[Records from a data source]
━━━━━━━━━━
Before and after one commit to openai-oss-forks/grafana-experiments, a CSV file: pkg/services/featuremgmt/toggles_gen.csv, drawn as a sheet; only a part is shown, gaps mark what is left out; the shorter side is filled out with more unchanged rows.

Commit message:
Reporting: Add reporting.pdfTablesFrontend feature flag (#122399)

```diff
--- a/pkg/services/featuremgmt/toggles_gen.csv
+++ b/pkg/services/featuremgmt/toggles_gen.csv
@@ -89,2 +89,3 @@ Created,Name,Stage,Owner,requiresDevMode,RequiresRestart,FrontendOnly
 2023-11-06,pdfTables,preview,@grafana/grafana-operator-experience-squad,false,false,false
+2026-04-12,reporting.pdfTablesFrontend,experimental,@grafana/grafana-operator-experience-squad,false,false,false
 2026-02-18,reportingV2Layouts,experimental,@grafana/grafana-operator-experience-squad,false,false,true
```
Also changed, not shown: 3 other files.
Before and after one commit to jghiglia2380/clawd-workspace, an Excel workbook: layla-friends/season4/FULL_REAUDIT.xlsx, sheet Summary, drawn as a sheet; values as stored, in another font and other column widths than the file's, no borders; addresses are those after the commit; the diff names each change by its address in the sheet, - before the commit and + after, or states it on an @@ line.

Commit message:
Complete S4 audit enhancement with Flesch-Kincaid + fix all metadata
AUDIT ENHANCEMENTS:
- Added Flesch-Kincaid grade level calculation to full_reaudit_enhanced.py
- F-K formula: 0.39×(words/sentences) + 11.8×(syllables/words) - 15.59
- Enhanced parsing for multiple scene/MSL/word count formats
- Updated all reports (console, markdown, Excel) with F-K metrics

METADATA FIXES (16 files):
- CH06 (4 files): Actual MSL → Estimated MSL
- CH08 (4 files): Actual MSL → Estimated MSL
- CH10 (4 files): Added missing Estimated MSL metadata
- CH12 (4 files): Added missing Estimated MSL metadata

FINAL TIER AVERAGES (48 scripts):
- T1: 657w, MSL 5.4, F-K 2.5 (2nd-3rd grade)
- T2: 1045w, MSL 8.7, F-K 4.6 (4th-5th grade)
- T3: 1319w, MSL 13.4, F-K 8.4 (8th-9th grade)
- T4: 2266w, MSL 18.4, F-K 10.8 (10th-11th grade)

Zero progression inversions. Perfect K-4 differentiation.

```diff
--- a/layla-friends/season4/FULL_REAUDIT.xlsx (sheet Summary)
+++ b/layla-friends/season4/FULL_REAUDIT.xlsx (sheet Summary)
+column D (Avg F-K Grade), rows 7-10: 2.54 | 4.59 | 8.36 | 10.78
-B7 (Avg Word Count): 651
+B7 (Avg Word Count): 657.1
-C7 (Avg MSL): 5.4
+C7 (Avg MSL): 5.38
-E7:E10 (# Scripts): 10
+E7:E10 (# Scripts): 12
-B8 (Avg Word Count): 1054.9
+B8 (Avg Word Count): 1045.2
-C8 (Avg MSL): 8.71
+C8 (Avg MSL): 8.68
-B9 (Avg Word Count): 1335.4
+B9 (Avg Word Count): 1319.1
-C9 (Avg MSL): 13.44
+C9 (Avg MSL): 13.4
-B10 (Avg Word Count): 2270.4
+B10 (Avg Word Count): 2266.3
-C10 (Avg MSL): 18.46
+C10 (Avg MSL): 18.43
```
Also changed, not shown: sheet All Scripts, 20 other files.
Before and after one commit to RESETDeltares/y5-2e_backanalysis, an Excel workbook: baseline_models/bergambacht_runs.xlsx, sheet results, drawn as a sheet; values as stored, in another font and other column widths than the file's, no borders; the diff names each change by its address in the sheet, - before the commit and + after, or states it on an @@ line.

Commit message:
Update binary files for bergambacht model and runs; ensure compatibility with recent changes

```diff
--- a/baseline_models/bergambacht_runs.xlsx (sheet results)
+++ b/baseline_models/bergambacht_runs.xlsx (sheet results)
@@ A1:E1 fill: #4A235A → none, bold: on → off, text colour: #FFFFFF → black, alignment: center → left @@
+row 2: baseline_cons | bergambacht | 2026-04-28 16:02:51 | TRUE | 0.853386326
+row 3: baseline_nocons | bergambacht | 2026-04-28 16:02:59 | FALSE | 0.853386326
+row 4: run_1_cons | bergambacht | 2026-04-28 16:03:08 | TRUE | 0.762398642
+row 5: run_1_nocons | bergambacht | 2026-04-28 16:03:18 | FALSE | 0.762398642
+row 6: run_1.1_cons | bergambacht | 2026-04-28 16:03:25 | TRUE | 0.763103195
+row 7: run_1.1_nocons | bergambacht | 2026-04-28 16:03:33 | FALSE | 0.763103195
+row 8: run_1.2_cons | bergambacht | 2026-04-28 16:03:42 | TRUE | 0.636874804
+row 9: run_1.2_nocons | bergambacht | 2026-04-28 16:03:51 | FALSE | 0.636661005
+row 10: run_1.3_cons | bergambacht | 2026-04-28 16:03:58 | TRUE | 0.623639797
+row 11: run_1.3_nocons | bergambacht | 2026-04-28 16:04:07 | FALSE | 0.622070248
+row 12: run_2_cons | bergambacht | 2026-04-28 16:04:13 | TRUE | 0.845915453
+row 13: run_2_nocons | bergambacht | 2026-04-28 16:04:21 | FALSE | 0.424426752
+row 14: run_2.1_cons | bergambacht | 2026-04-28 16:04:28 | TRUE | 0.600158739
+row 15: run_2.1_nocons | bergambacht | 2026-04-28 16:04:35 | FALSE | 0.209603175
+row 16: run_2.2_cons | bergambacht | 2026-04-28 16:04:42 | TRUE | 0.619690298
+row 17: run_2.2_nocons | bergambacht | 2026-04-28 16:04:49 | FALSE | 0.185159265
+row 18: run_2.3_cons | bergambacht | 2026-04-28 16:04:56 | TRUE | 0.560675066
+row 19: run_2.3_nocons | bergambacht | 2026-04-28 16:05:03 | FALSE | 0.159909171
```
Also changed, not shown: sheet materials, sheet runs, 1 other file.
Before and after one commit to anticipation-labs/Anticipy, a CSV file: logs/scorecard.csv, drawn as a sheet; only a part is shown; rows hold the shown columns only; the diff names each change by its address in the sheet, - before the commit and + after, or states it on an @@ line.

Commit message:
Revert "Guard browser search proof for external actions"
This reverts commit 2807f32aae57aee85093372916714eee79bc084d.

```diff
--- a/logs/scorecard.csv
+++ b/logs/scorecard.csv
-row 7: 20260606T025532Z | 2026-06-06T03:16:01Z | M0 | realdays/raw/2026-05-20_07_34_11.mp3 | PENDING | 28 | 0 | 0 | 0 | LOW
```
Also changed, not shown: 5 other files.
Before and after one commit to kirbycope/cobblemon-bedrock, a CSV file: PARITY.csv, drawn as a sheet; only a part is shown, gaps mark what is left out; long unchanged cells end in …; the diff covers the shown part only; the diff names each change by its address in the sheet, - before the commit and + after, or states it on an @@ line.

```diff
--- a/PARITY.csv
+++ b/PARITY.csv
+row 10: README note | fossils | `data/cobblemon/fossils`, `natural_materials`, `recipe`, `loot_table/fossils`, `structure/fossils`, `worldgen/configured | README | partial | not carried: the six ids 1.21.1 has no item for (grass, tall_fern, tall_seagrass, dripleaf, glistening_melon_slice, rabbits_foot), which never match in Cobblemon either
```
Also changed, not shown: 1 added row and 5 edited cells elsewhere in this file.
━━━━━━━━━━
▶ EXERCISE
Give back all of the records exactly as they were provided above.

▶ YOUR RESPONSE
Before and after one commit to openai-oss-forks/grafana-experiments, a CSV file: pkg/services/featuremgmt/toggles_gen.csv, drawn as a sheet; only a part is shown, gaps mark what is left out; the shorter side is filled out with more unchanged rows.

Commit message:
Reporting: Add reporting.pdfTablesFrontend feature flag (#122399)

```diff
--- a/pkg/services/featuremgmt/toggles_gen.csv
+++ b/pkg/services/featuremgmt/toggles_gen.csv
@@ -89,2 +89,3 @@ Created,Name,Stage,Owner,requiresDevMode,RequiresRestart,FrontendOnly
 2023-11-06,pdfTables,preview,@grafana/grafana-operator-experience-squad,false,false,false
+2026-04-12,reporting.pdfTablesFrontend,experimental,@grafana/grafana-operator-experience-squad,false,false,false
 2026-02-18,reportingV2Layouts,experimental,@grafana/grafana-operator-experience-squad,false,false,true
```
Also changed, not shown: 3 other files.
Before and after one commit to jghiglia2380/clawd-workspace, an Excel workbook: layla-friends/season4/FULL_REAUDIT.xlsx, sheet Summary, drawn as a sheet; values as stored, in another font and other column widths than the file's, no borders; addresses are those after the commit; the diff names each change by its address in the sheet, - before the commit and + after, or states it on an @@ line.

Commit message:
Complete S4 audit enhancement with Flesch-Kincaid + fix all metadata
AUDIT ENHANCEMENTS:
- Added Flesch-Kincaid grade level calculation to full_reaudit_enhanced.py
- F-K formula: 0.39×(words/sentences) + 11.8×(syllables/words) - 15.59
- Enhanced parsing for multiple scene/MSL/word count formats
- Updated all reports (console, markdown, Excel) with F-K metrics

METADATA FIXES (16 files):
- CH06 (4 files): Actual MSL → Estimated MSL
- CH08 (4 files): Actual MSL → Estimated MSL
- CH10 (4 files): Added missing Estimated MSL metadata
- CH12 (4 files): Added missing Estimated MSL metadata

FINAL TIER AVERAGES (48 scripts):
- T1: 657w, MSL 5.4, F-K 2.5 (2nd-3rd grade)
- T2: 1045w, MSL 8.7, F-K 4.6 (4th-5th grade)
- T3: 1319w, MSL 13.4, F-K 8.4 (8th-9th grade)
- T4: 2266w, MSL 18.4, F-K 10.8 (10th-11th grade)

Zero progression inversions. Perfect K-4 differentiation.

```diff
--- a/layla-friends/season4/FULL_REAUDIT.xlsx (sheet Summary)
+++ b/layla-friends/season4/FULL_REAUDIT.xlsx (sheet Summary)
+column D (Avg F-K Grade), rows 7-10: 2.54 | 4.59 | 8.36 | 10.78
-B7 (Avg Word Count): 651
+B7 (Avg Word Count): 657.1
-C7 (Avg MSL): 5.4
+C7 (Avg MSL): 5.38
-E7:E10 (# Scripts): 10
+E7:E10 (# Scripts): 12
-B8 (Avg Word Count): 1054.9
+B8 (Avg Word Count): 1045.2
-C8 (Avg MSL): 8.71
+C8 (Avg MSL): 8.68
-B9 (Avg Word Count): 1335.4
+B9 (Avg Word Count): 1319.1
-C9 (Avg MSL): 13.44
+C9 (Avg MSL): 13.4
-B10 (Avg Word Count): 2270.4
+B10 (Avg Word Count): 2266.3
-C10 (Avg MSL): 18.46
+C10 (Avg MSL): 18.43
```
Also changed, not shown: sheet All Scripts, 20 other files.
Before and after one commit to RESETDeltares/y5-2e_backanalysis, an Excel workbook: baseline_models/bergambacht_runs.xlsx, sheet results, drawn as a sheet; values as stored, in another font and other column widths than the file's, no borders; the diff names each change by its address in the sheet, - before the commit and + after, or states it on an @@ line.

Commit message:
Update binary files for bergambacht model and runs; ensure compatibility with recent changes

```diff
--- a/baseline_models/bergambacht_runs.xlsx (sheet results)
+++ b/baseline_models/bergambacht_runs.xlsx (sheet results)
@@ A1:E1 fill: #4A235A → none, bold: on → off, text colour: #FFFFFF → black, alignment: center → left @@
+row 2: baseline_cons | bergambacht | 2026-04-28 16:02:51 | TRUE | 0.853386326
+row 3: baseline_nocons | bergambacht | 2026-04-28 16:02:59 | FALSE | 0.853386326
+row 4: run_1_cons | bergambacht | 2026-04-28 16:03:08 | TRUE | 0.762398642
+row 5: run_1_nocons | bergambacht | 2026-04-28 16:03:18 | FALSE | 0.762398642
+row 6: run_1.1_cons | bergambacht | 2026-04-28 16:03:25 | TRUE | 0.763103195
+row 7: run_1.1_nocons | bergambacht | 2026-04-28 16:03:33 | FALSE | 0.763103195
+row 8: run_1.2_cons | bergambacht | 2026-04-28 16:03:42 | TRUE | 0.636874804
+row 9: run_1.2_nocons | bergambacht | 2026-04-28 16:03:51 | FALSE | 0.636661005
+row 10: run_1.3_cons | bergambacht | 2026-04-28 16:03:58 | TRUE | 0.623639797
+row 11: run_1.3_nocons | bergambacht | 2026-04-28 16:04:07 | FALSE | 0.622070248
+row 12: run_2_cons | bergambacht | 2026-04-28 16:04:13 | TRUE | 0.845915453
+row 13: run_2_nocons | bergambacht | 2026-04-28 16:04:21 | FALSE | 0.424426752
+row 14: run_2.1_cons | bergambacht | 2026-04-28 16:04:28 | TRUE | 0.600158739
+row 15: run_2.1_nocons | bergambacht | 2026-04-28 16:04:35 | FALSE | 0.209603175
+row 16: run_2.2_cons | bergambacht | 2026-04-28 16:04:42 | TRUE | 0.619690298
+row 17: run_2.2_nocons | bergambacht | 2026-04-28 16:04:49 | FALSE | 0.185159265
+row 18: run_2.3_cons | bergambacht | 2026-04-28 16:04:56 | TRUE | 0.560675066
+row 19: run_2.3_nocons | bergambacht | 2026-04-28 16:05:03 | FALSE | 0.159909171
```
Also changed, not shown: sheet materials, sheet runs, 1 other file.
Before and after one commit to anticipation-labs/Anticipy, a CSV file: logs/scorecard.csv, drawn as a sheet; only a part is shown; rows hold the shown columns only; the diff names each change by its address in the sheet, - before the commit and + after, or states it on an @@ line.

Commit message:
Revert "Guard browser search proof for external actions"
This reverts commit 2807f32aae57aee85093372916714eee79bc084d.

```diff
--- a/logs/scorecard.csv
+++ b/logs/scorecard.csv
-row 7: 20260606T025532Z | 2026-06-06T03:16:01Z | M0 | realdays/raw/2026-05-20_07_34_11.mp3 | PENDING | 28 | 0 | 0 | 0 | LOW
```
Also changed, not shown: 5 other files.
Before and after one commit to kirbycope/cobblemon-bedrock, a CSV file: PARITY.csv, drawn as a sheet; only a part is shown, gaps mark what is left out; long unchanged cells end in …; the diff covers the shown part only; the diff names each change by its address in the sheet, - before the commit and + after, or states it on an @@ line.

```diff
--- a/PARITY.csv
+++ b/PARITY.csv
+row 10: README note | fossils | `data/cobblemon/fossils`, `natural_materials`, `recipe`, `loot_table/fossils`, `structure/fossils`, `worldgen/configured | README | partial | not carried: the six ids 1.21.1 has no item for (grass, tall_fern, tall_seagrass, dripleaf, glistening_melon_slice, rabbits_foot), which never match in Cobblemon either
```
Also changed, not shown: 1 added row and 5 edited cells elsewhere in this file.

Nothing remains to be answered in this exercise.